----- Records for this task

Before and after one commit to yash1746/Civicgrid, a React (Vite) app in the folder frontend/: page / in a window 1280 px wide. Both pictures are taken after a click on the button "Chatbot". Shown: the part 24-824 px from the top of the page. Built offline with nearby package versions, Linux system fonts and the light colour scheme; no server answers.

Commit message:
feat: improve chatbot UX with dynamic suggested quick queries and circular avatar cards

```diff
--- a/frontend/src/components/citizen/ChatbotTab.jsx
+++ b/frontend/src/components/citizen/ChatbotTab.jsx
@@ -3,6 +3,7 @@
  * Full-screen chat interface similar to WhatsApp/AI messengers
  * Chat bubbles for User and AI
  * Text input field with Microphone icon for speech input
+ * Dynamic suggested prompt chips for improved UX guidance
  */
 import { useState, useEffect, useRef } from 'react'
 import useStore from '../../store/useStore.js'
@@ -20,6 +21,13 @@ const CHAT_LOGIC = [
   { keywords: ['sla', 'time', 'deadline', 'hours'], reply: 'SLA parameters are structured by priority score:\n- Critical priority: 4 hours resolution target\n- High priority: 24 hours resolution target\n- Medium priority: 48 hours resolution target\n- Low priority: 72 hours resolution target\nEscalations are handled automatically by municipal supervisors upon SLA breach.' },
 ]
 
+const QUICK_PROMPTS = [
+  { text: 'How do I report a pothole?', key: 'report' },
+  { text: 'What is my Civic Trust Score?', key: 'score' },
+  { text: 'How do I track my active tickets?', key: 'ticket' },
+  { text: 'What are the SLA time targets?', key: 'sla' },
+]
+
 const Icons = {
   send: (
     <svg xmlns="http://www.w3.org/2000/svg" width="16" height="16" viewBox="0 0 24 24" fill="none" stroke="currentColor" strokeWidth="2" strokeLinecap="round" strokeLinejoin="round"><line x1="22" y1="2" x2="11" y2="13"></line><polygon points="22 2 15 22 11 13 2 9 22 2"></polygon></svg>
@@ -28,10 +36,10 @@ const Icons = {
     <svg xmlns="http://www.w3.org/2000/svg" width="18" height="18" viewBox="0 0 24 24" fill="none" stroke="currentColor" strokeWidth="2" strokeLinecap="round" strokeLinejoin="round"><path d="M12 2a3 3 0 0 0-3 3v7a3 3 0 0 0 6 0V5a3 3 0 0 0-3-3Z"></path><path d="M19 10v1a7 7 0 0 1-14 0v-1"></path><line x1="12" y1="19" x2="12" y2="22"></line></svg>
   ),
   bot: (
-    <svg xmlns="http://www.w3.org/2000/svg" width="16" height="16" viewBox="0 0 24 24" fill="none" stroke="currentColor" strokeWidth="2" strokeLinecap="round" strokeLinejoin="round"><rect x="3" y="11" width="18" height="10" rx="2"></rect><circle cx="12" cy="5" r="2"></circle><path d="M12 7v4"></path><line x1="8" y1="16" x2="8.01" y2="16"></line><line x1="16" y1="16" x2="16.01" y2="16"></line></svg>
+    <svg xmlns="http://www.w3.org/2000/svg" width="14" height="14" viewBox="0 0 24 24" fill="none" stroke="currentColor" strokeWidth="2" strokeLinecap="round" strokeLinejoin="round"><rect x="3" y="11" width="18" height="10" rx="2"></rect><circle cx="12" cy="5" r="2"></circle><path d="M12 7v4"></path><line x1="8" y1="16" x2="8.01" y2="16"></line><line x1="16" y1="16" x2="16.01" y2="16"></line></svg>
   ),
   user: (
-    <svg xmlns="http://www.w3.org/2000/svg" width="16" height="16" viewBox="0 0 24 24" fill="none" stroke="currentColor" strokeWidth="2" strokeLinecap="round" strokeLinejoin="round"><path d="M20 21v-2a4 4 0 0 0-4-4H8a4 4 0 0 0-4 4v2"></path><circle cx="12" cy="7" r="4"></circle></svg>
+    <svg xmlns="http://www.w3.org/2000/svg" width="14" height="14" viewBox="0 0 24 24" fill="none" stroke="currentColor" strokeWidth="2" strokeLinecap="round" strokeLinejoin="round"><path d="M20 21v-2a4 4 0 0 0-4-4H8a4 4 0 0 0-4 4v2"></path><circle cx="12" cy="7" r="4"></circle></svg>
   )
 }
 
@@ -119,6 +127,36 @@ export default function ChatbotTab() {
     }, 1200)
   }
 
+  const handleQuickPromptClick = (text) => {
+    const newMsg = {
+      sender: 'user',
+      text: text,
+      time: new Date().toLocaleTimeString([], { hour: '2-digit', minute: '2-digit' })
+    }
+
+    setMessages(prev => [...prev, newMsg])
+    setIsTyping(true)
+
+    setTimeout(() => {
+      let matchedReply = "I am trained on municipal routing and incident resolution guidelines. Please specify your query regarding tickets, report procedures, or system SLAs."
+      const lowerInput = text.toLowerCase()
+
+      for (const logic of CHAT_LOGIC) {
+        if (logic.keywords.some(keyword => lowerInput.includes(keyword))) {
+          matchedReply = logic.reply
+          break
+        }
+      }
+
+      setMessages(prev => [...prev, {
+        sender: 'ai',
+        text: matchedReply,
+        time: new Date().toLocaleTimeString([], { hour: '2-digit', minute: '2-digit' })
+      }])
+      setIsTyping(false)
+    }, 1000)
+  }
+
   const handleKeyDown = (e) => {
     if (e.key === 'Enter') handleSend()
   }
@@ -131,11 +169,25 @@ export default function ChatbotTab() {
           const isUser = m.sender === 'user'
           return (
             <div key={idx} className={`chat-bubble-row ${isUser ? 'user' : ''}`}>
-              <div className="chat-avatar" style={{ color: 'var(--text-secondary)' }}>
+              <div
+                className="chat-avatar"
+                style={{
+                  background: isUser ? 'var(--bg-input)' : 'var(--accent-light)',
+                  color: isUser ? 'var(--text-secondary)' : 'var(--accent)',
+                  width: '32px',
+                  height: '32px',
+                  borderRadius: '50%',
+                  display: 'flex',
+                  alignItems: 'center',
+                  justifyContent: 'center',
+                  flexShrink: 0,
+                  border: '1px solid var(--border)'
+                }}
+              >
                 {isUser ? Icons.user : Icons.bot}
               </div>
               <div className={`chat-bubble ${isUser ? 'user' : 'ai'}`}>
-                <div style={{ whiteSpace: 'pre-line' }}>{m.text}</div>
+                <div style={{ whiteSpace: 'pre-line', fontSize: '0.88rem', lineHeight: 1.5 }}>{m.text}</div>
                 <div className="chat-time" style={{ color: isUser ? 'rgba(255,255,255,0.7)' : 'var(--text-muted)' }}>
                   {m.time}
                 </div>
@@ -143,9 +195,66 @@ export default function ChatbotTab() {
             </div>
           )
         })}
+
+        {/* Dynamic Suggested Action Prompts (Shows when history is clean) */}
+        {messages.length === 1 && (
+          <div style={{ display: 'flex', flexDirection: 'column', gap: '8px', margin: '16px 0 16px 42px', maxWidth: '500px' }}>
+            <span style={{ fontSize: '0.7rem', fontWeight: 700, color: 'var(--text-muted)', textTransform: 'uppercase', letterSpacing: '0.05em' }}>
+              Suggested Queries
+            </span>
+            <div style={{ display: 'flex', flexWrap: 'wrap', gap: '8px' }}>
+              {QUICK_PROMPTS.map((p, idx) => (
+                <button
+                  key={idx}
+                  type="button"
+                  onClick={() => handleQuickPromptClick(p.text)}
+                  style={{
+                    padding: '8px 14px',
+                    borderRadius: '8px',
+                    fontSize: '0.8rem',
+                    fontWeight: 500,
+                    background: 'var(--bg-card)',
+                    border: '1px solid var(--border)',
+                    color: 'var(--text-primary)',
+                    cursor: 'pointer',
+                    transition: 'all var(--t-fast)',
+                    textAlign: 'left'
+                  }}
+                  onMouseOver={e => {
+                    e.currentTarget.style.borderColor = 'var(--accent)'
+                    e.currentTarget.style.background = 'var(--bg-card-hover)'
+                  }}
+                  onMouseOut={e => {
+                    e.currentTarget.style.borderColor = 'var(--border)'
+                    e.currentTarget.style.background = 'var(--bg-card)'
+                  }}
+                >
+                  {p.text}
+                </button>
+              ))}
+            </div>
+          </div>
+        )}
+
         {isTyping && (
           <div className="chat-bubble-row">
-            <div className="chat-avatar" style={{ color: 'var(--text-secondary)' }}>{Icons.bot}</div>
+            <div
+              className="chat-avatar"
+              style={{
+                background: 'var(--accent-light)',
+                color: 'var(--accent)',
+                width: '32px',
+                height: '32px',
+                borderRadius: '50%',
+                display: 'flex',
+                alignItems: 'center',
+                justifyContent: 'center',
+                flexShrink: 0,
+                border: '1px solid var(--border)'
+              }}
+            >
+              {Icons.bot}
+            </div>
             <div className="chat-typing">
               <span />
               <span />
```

----------

Task description: Look through the entries above. Copy out every line holding the word "setMessages".

Result of the exercise:
+    setMessages(prev => [...prev, newMsg])
+      setMessages(prev => [...prev, {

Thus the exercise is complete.